* SUPPLIED DATA *

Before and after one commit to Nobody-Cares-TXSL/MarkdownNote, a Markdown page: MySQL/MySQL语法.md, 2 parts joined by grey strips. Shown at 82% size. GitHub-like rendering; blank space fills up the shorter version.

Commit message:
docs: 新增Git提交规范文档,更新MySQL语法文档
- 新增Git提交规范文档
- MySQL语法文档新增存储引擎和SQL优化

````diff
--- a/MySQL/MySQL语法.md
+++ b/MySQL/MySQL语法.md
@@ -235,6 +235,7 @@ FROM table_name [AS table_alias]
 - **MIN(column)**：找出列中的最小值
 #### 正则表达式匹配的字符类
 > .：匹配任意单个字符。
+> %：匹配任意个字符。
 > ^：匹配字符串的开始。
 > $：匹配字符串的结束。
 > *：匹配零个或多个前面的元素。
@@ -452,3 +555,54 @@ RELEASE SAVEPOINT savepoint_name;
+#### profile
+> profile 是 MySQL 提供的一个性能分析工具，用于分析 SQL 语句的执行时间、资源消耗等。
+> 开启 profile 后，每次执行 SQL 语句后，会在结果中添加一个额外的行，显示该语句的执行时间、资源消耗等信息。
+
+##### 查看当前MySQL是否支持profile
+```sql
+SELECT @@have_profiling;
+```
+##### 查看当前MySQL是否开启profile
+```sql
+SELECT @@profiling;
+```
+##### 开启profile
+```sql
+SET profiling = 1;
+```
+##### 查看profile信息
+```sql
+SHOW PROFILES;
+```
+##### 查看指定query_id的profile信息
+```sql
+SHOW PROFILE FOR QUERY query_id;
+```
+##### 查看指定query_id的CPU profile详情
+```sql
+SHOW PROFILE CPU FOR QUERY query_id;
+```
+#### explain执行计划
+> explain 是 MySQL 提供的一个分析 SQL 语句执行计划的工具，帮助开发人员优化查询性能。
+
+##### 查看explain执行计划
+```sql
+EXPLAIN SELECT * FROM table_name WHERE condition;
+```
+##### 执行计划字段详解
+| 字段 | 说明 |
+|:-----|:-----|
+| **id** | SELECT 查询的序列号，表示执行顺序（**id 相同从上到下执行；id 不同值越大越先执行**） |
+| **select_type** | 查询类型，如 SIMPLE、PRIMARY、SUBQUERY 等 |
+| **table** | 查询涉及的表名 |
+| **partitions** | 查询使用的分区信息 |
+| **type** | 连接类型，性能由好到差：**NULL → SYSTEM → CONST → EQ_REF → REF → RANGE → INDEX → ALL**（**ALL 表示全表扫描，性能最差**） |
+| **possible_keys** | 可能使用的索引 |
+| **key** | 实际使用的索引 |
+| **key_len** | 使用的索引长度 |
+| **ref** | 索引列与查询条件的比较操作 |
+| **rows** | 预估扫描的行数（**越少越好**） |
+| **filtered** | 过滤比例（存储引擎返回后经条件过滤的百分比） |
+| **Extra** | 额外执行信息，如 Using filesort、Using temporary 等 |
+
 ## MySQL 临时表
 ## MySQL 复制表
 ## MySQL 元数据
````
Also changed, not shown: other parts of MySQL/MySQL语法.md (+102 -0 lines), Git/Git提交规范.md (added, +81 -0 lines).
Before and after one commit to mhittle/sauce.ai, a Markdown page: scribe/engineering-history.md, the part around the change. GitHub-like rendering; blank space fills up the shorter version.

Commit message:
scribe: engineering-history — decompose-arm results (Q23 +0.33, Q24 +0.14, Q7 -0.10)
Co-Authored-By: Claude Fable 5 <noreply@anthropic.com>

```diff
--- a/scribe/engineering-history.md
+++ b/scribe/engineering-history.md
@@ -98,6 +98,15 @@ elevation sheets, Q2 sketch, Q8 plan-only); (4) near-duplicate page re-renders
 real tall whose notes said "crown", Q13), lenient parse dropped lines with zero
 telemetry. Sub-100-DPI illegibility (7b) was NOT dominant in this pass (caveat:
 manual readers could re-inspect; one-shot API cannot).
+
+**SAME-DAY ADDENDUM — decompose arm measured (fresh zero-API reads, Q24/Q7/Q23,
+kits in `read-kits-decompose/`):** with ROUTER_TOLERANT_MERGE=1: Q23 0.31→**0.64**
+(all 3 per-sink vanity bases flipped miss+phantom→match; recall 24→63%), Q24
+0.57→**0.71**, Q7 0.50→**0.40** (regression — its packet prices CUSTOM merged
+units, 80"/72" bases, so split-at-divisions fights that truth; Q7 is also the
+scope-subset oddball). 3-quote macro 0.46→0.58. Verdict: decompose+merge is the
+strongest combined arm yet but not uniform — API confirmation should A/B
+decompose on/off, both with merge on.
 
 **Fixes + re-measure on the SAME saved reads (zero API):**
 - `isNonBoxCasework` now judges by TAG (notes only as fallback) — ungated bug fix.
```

* PROBLEM REQUIREMENTS *
Pick out every line above that holds the word "zero" and copy it.

* RESULT FOR THIS EXERCISE *
 real tall whose notes said "crown", Q13), lenient parse dropped lines with zero
+**SAME-DAY ADDENDUM — decompose arm measured (fresh zero-API reads, Q24/Q7/Q23,
 **Fixes + re-measure on the SAME saved reads (zero API):**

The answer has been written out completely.